- [Exercise]:
What is the number of lines in the data below that contain "spacer"? Answer with that number and no other words.

- [Task material]:
####################

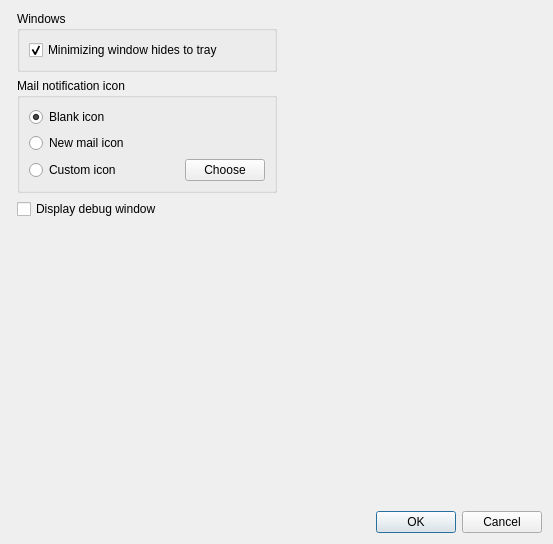
Ximi1970/systray-x, file app/SysTray-X/preferences.ui: the form before one commit.
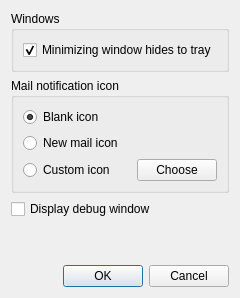
The form after the commit.

```diff
--- a/app/SysTray-X/preferences.ui
+++ b/app/SysTray-X/preferences.ui
@@ -6,51 +6,20 @@
    <rect>
     <x>0</x>
     <y>0</y>
-    <width>553</width>
-    <height>544</height>
+    <width>292</width>
+    <height>326</height>
    </rect>
   </property>
   <property name="windowTitle">
    <string>SysTray-X Preferences</string>
   </property>
-  <layout class="QGridLayout" name="gridLayout">
-   <item row="11" column="2">
-    <widget class="QDialogButtonBox" name="buttonBox">
-     <property name="orientation">
-      <enum>Qt::Horizontal</enum>
-     </property>
-     <property name="standardButtons">
-      <set>QDialogButtonBox::Cancel|QDialogButtonBox::Ok</set>
-     </property>
-    </widget>
-   </item>
-   <item row="11" column="0" colspan="2">
-    <spacer name="horizontalSpacer_4">
-     <property name="orientation">
-      <enum>Qt::Horizontal</enum>
-     </property>
-     <property name="sizeHint" stdset="0">
-      <size>
-       <width>40</width>
-       <height>20</height>
-      </size>
-     </property>
-    </spacer>
-   </item>
-   <item row="1" column="2">
-    <spacer name="horizontalSpacer_3">
-     <property name="orientation">
-      <enum>Qt::Horizontal</enum>
-     </property>
-     <property name="sizeHint" stdset="0">
-      <size>
-       <width>40</width>
-       <height>20</height>
-      </size>
-     </property>
-    </spacer>
-   </item>
-   <item row="0" column="1" rowspan="3">
+  <layout class="QVBoxLayout" name="verticalLayout_5">
+   <property name="sizeConstraint">
+    <enum>QLayout::SetFixedSize</enum>
+   </property>
+   <item>
+    <layout class="QVBoxLayout" name="verticalLayout_4">
+     <item>
     <widget class="QGroupBox" name="groupBox">
      <property name="title">
       <string>Windows</string>
@@ -69,20 +38,7 @@
      </layout>
     </widget>
    </item>
-   <item row="7" column="1">
-    <spacer name="verticalSpacer">
-     <property name="orientation">
-      <enum>Qt::Vertical</enum>
-     </property>
-     <property name="sizeHint" stdset="0">
-      <size>
-       <width>20</width>
-       <height>40</height>
-      </size>
-     </property>
-    </spacer>
-   </item>
-   <item row="5" column="1">
+     <item>
     <widget class="QGroupBox" name="iconTypeGroupBox">
      <property name="title">
       <string>Mail notification icon</string>
@@ -192,10 +148,35 @@
      </layout>
     </widget>
    </item>
-   <item row="6" column="1">
+     <item>
     <widget class="QCheckBox" name="debugWindowCheckBox">
      <property name="text">
       <string>Display debug window</string>
+       </property>
+      </widget>
+     </item>
+     <item>
+      <spacer name="verticalSpacer">
+       <property name="orientation">
+        <enum>Qt::Vertical</enum>
+       </property>
+       <property name="sizeHint" stdset="0">
+        <size>
+         <width>20</width>
+         <height>40</height>
+        </size>
+       </property>
+      </spacer>
+     </item>
+    </layout>
+   </item>
+   <item>
+    <widget class="QDialogButtonBox" name="buttonBox">
+     <property name="orientation">
+      <enum>Qt::Horizontal</enum>
+     </property>
+     <property name="standardButtons">
+      <set>QDialogButtonBox::Cancel|QDialogButtonBox::Ok</set>
      </property>
     </widget>
    </item>
```
Lines whose indentation alone changed are shown as unchanged.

####################

- [Completed task]:
8